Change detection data
_____

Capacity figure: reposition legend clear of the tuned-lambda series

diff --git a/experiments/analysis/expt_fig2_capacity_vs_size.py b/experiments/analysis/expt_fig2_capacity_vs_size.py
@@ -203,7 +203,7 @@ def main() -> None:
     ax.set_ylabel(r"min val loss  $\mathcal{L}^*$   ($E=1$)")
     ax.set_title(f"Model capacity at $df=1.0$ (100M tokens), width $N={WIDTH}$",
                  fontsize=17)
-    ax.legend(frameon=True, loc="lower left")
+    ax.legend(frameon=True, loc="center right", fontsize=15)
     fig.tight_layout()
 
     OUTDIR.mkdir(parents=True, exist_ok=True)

_____

PROBLEM: Give back the lines above exactly, from the one with "fig.tight_layout()" through the last line.

SOLUTION:
     fig.tight_layout()
 
     OUTDIR.mkdir(parents=True, exist_ok=True)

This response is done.